science and politics

People confuse science the noun with science the verb
Last week, Prime Minister Justin Trudeau of Canada announced that the U.S.-Canada border would likely remain closed to all non-essential travel due to concerns about the spread of the coronavirus in the U.S.
I collect science textbooks. Some of the best ones I have on my shelf are Janeway's Immunobiology, Lehninger Principles of Biochemistry, Casarett & Doull's Toxicology, and Sherris Medical Microbiology.
One of the biggest mistakes that scientists have made in recent years is to become overtly political. Scientific American has taken it a step further and endorsed Joe Biden for President.
Of all the things we have lost this year due to the COVID-19 pandemic – from the people we love to the jobs that put food on the table – one of the more pernicious is the loss of faith and confidence that Americans have in their public health inst
Scientists would like to have a list of all the species on Earth.

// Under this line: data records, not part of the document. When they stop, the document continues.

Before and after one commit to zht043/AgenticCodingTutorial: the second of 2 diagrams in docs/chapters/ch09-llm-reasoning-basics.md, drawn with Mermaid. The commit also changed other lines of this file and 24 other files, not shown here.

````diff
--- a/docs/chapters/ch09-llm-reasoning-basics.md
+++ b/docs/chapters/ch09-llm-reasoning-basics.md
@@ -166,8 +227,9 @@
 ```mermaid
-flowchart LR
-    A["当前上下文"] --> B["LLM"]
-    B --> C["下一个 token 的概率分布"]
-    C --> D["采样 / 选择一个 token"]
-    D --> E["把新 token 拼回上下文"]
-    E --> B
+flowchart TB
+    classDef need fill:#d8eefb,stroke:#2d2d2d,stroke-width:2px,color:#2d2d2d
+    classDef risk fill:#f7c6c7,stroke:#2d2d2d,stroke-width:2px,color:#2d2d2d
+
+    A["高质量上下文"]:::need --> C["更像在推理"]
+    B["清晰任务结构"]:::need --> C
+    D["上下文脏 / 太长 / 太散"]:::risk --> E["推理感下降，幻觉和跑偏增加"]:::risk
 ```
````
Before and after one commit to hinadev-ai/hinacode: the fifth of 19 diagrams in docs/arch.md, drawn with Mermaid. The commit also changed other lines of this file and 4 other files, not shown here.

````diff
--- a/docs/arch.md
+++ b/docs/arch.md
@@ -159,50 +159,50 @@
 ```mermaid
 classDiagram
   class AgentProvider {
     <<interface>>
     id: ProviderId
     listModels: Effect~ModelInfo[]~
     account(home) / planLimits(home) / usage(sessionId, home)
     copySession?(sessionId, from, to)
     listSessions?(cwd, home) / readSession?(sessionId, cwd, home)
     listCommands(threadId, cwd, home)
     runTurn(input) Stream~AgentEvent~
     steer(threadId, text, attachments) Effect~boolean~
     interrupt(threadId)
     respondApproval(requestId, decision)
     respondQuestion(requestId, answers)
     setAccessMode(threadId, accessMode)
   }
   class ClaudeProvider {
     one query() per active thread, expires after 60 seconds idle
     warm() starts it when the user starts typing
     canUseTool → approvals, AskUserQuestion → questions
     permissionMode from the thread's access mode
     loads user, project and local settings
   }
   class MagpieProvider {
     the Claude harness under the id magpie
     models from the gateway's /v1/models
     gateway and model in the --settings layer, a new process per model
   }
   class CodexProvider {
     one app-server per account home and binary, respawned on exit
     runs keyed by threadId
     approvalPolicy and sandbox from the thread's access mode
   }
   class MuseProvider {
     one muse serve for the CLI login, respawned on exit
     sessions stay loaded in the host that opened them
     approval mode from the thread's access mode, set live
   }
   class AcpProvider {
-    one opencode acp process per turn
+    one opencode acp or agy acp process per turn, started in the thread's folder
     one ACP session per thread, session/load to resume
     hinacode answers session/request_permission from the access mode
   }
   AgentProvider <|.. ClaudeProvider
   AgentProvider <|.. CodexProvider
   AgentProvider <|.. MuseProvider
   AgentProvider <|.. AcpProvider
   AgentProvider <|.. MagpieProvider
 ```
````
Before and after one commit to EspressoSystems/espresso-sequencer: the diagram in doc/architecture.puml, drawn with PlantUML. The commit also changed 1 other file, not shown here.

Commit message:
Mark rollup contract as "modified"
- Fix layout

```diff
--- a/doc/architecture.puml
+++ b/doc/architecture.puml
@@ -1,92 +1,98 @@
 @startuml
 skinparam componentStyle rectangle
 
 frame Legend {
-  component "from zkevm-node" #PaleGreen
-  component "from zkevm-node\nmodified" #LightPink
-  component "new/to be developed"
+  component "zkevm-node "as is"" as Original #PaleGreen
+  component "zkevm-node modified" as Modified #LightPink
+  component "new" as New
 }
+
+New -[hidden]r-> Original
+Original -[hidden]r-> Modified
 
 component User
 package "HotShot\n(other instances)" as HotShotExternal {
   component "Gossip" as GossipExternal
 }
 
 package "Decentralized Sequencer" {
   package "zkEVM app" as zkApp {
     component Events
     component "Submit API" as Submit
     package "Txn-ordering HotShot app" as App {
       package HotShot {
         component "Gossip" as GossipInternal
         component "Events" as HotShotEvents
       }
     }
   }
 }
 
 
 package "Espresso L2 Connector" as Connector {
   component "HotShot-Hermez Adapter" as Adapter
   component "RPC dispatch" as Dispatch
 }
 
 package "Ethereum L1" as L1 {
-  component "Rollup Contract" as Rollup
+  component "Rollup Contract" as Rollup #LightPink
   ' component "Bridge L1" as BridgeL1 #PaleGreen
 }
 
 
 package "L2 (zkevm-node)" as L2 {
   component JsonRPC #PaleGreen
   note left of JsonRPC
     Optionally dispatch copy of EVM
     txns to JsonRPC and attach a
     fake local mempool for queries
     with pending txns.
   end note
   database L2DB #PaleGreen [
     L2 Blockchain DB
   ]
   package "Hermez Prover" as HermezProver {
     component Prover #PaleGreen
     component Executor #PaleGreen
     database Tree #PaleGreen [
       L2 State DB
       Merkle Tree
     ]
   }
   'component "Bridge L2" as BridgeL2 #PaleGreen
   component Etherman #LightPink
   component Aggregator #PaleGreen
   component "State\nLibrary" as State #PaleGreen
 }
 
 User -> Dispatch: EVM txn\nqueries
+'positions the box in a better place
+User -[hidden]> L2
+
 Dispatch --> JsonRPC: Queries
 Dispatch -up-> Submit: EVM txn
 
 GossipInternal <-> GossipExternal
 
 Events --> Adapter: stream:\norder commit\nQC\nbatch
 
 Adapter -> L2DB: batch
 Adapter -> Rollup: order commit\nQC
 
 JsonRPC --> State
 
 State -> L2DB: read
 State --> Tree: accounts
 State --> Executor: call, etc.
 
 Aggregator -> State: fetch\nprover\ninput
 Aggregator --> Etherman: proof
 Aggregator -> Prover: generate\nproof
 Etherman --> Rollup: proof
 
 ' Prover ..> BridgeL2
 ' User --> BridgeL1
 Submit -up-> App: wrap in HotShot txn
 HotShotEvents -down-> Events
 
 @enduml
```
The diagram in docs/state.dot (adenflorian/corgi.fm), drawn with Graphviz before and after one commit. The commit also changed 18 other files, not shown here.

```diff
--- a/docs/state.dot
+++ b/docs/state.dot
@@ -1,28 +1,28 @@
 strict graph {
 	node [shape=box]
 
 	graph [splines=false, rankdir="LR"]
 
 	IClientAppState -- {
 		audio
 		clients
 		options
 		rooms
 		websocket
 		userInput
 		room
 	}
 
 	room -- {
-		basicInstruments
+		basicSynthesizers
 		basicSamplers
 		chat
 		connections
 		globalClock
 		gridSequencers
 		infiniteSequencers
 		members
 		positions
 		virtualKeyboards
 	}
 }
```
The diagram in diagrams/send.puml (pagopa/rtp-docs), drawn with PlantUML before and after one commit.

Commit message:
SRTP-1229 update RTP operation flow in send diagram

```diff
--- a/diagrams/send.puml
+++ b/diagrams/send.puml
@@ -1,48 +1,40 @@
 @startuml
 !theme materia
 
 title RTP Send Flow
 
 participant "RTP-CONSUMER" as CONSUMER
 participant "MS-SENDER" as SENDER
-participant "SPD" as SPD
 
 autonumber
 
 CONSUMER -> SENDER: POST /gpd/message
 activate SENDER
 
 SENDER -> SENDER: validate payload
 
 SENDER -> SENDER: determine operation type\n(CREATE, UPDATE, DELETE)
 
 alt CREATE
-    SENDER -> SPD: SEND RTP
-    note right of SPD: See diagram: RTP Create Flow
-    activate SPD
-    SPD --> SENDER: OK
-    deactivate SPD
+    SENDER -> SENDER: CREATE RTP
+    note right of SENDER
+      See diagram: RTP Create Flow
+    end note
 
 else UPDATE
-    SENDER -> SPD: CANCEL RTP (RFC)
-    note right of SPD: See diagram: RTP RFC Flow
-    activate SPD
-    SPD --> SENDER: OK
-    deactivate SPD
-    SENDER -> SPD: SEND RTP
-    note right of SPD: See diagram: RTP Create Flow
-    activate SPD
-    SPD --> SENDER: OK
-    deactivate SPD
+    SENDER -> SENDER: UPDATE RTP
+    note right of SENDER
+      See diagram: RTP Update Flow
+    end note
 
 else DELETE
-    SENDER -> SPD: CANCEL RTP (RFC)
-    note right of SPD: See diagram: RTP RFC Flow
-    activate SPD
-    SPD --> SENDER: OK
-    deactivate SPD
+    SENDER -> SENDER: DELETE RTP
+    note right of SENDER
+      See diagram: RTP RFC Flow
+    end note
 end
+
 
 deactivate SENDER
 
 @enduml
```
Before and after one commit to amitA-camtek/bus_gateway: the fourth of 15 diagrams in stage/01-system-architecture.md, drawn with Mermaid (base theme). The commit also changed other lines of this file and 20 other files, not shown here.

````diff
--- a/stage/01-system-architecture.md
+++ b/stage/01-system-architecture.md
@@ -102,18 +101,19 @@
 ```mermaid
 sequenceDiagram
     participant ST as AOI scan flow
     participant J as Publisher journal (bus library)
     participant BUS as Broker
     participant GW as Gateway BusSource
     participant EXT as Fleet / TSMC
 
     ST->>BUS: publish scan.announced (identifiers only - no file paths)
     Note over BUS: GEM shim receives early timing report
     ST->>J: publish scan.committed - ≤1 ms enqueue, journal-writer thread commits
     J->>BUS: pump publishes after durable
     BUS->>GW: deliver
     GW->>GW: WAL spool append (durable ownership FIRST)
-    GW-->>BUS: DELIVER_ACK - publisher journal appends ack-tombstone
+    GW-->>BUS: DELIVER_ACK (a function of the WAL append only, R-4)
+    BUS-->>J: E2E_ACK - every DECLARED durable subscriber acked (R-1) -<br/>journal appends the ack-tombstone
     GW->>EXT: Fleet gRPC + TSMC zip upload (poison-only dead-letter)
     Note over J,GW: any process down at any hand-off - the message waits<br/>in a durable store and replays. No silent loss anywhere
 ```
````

That sounds like a relatively straightforward, purely academic exercise, but it really isn't. Unfortunately, one major reason is politics.
One of the most depressing features of American life in 2020 is the fact that everything has become politicized.
For those Americans who become infected with the novel coronavirus, symptoms include loss of smell, coughing, and high fever. For everyone else, the chief symptom is stupidity.
I've decided not to watch any of the presidential debates because I just can't take it. If a politician isn't saying something stupid, he or she is saying something insulting. Oftentimes, it's both.
Those who don't know history are doomed to repeat it. And I'm not talking about ancient history. I'm talking about 18 years ago.